Margot Sanger-Katz from the NY Times flags an interesting pre King vs. Burwell Republican plan that is actually interesting in a non-sarcastic manner.
The Cassidy Obamacare “replace” plan is interesting: Keeps most of Obamacare, but devolves indiv. market to states. https://t.co/C55kRF0akW
— Margot Sanger-Katz (@sangerkatz) January 17, 2017
Section 101 is the three options a state has if the Supreme Court ruled in favor of the fabulist argument advanced in King. Option 1 would be to stay under PPACA and establish a state based exchange. Option 2 would be a complete withdrawal from PPACA with no subsidies. Option 3 would be to establish a HSA like equivilent of coverage with most of the regulator requirements, taxes and mandates of PPACA thrown out. This is actually interesting if the funding makes sense. The default assumption is a complete opt-out. States would have to to opt into either Option 1 or Option 3.
Section 102 talks about the state alternative with HSA. It wipes out mandates and federal regulation. Essential health benefits, minimal actuarial value coverage and other regulatory requirements of PPACA that define a qualified health plan also are junked in this section. 102-4-A authorizes an initial HSA grant and the rest of 102-4 describes the mechanics of that grant. 102-C establishes a public health block grant that is 2% of the eligible funds for the HSA.
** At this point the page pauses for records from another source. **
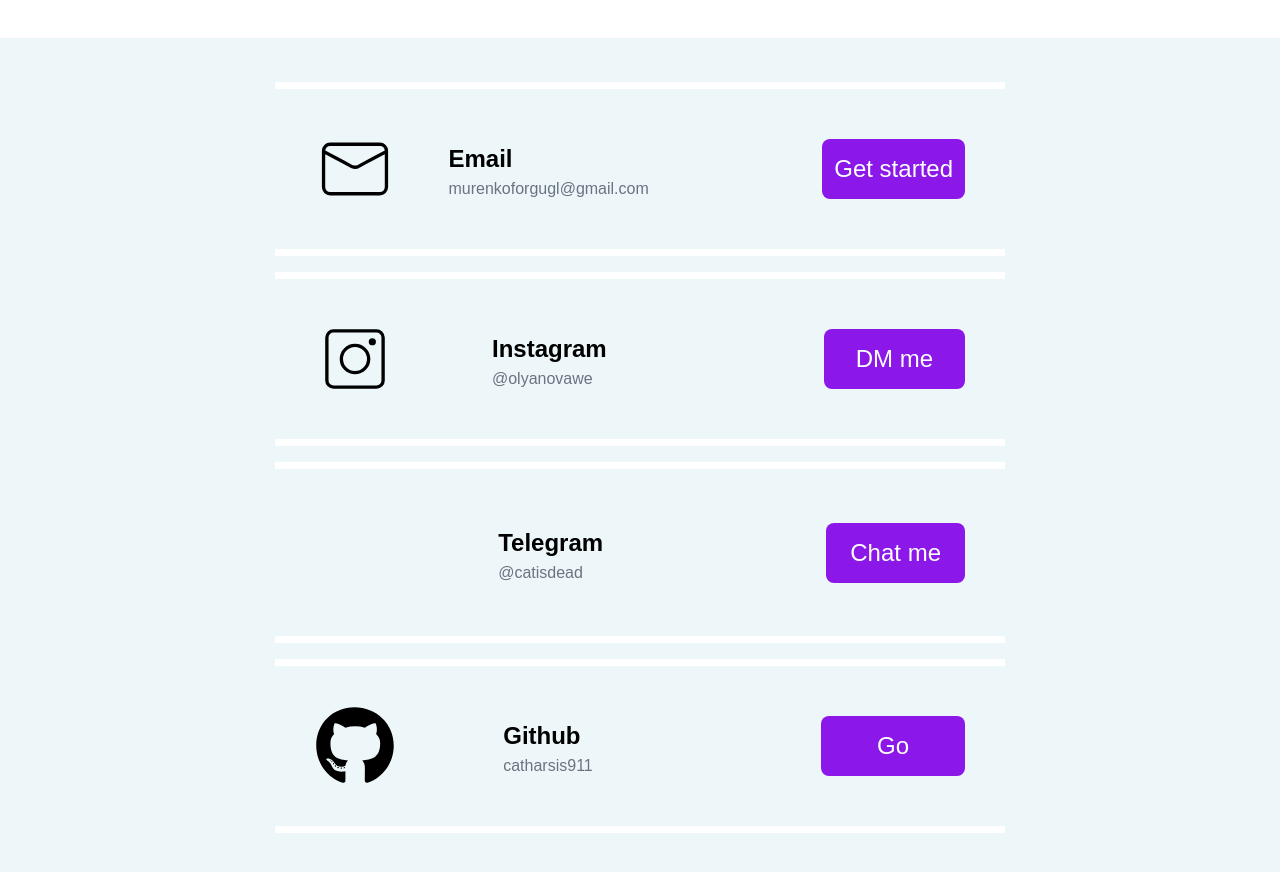
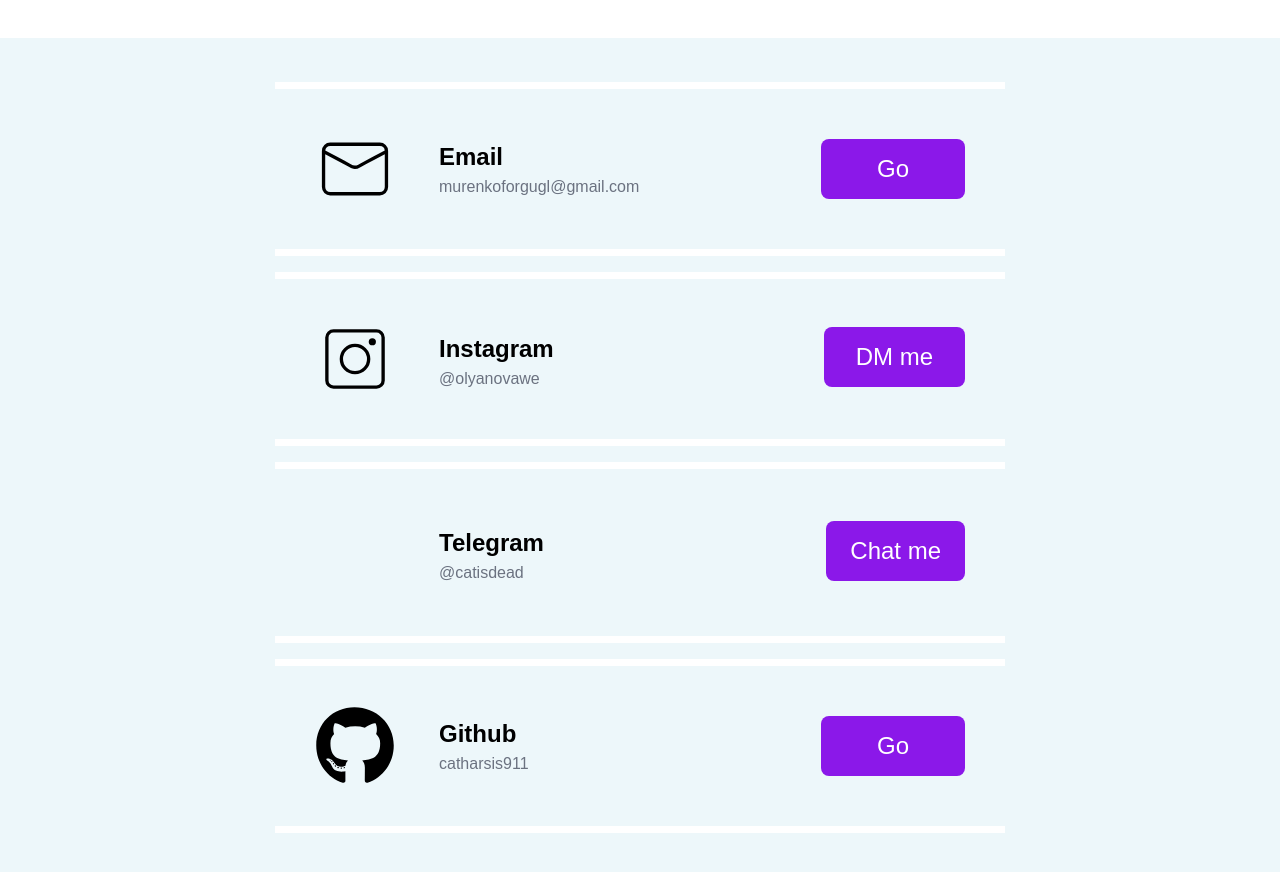
Before and after one commit to catharsis911/my_portfolio, a React (Vite) app: page /contacts in a window 1280 px wide. Shown: the part 420-1292 px from the top of the page. Built offline with nearby package versions, Linux system fonts and the light colour scheme; some icons are missing.

Commit message:
fixed paddings

```diff
--- a/src/Pages/Contacts.tsx
+++ b/src/Pages/Contacts.tsx
@@ -12,27 +12,32 @@ const Contacts = () => {
        <h2 className="md:text-[2.6rem] text-[2.2rem] font-bold tracking-tight text-center">CONTACT ME</h2>
        <h3 className="md:text-[1.5rem] text-[1.1rem] mb-11 text-gray-500 tracking-tight text-center">Get in toutch</h3>
       </section>
+
       <section className="block bg-greyIsh py-11 md:px-2 px-0">
+
        <div id="mail" className="flex mx-auto md:p-10 p-5 max-w-[730px] border-y-white border-y-[7px] justify-between items-center">
-        <div>
+        <div className="md:mr-11 mr-7">
         <CiMail className="md:text-[80px] text-[70px]"/>
         </div>
-        <div className="block sm:mr-40 mr-35 md:ml-10 ml-[0px]">
-         <h2 className="md:text-[1.5rem] text-[1.3rem] mt-1 font-bold">Email</h2>
+        <div className="flex justify-between grow">
+        <div className="block">
+         <h2 className="md:text-[1.5rem] text-[1.3rem] font-bold">Email</h2>
          <h3 className="md:text-[1rem] text-[0.8rem] text-gray-500">murenkoforgugl@gmail.com</h3>
         </div>
-        <div className="">
-          <button className="bg-violetColor rounded-lg md:p-3 p-2 hover:bg-violet-400 transition-all">
-            <a href="https://murenkoforgugl@gmail.com"  target='_blanc' className="text-white md:text-[1.5rem] text-[1.rem]">Get started</a>
+        <div>
+        <button className="bg-violetColor rounded-lg md:p-3 p-2 md:px-14 px-10 hover:bg-violet-400 transition-all">
+            <a href="https://murenkoforgugl@gmail.com"  target='_blanc' className="text-white md:text-[1.5rem] text-[1.rem]">Go</a>
           </button>
+          </div>
         </div>
        </div>
 
        <div id="inst" className="flex mx-auto md:p-10 p-5 max-w-[730px] border-y-white border-y-[7px] justify-between items-center mt-4">
-        <div>
+        <div className="md:mr-11 mr-7">
         <CiInstagram className="md:text-[80px] text-[70px]"/>
         </div>
-        <div className="block sm:mr-40 mr-35 md:ml-10 ml-[-60px]">
+        <div className="flex justify-between grow">
+        <div className="block">
          <h2 className="md:text-[1.5rem] text-[1.3rem] mt-1  font-bold">Instagram</h2>
          <h3 className="md:text-[1rem] text-[0.8rem]  text-gray-500">@olyanovawe</h3>
         </div>
@@ -41,13 +46,15 @@ const Contacts = () => {
             <a href="https://www.instagram.com/olyanowave?igsh=Y3p5NHhkaWg0MGds&utm_source=qr"  target='_blanc' className="text-white md:text-[1.5rem] text-[1.rem]">DM me</a>
           </button>
         </div>
+        </div>
        </div>
 
        <div id="telegram" className="flex mx-auto md:p-10 p-5 max-w-[730px] border-y-white border-y-[7px] justify-between items-center mt-4">
-        <div>
+        <div className="md:mr-11 mr-7">
         <PiTelegramLogoThin className="md:text-[80px] text-[70px]"/>
         </div>
-        <div className="block sm:mr-40 mr-35  md:ml-10 ml-[-70px]">
+        <div className="flex justify-between grow">
+        <div className="block">
          <h2 className="md:text-[1.5rem] text-[1.3rem] mt-1 font-bold">Telegram</h2>
          <h3 className="md:text-[1rem] text-[0.8rem] text-gray-500">@catisdead</h3>
         </div>
@@ -56,20 +63,23 @@ const Contacts = () => {
             <a href="https://t.me/catisdead"  target='_blanc' className="text-white md:text-[1.5rem] text-[1.rem]">Chat me</a>
           </button>
         </div>
+        </div>
        </div>
 
        <div id="github" className="flex mx-auto md:p-10 p-5 max-w-[730px] border-y-white border-y-[7px] justify-between items-center mt-4">
-        <div>
+        <div className="md:mr-11 mr-7">
         <FaGithub className="md:text-[80px] text-[70px]"/>
         </div>
-        <div className="block sm:mr-40 mr-35  md:ml-10 ml-[-80px]">
-         <h2 className="md:text-[1.5rem] text-[1.3rem] mt-1 font-bold">Github</h2>
+        <div className="flex justify-between grow">
+        <div className="block">
+         <h2 className="md:text-[1.5rem] text-[1.3rem] font-bold">Github</h2>
          <h3 className="md:text-[1rem] text-[0.8rem] text-gray-500">catharsis911</h3>
         </div>
         <div className="">
           <button className="bg-violetColor rounded-lg md:p-3 p-2 md:px-14 px-10 hover:bg-violet-400 transition-all">
             <a href="https://github.com/catharsis911"  target='_blanc' className="text-white md:text-[1.5rem] text-[1.rem]">Go</a>
           </button>
+        </div>
         </div>
        </div>
 
```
Section 103 determines the size of the HSA subsidy. This is where the money matters. The HSA amount is age and geography adjusted which is very similar in function as the ACA benchmark Silver is determined by zip code and age of the recipient. Bingo — 103-1-B is good news.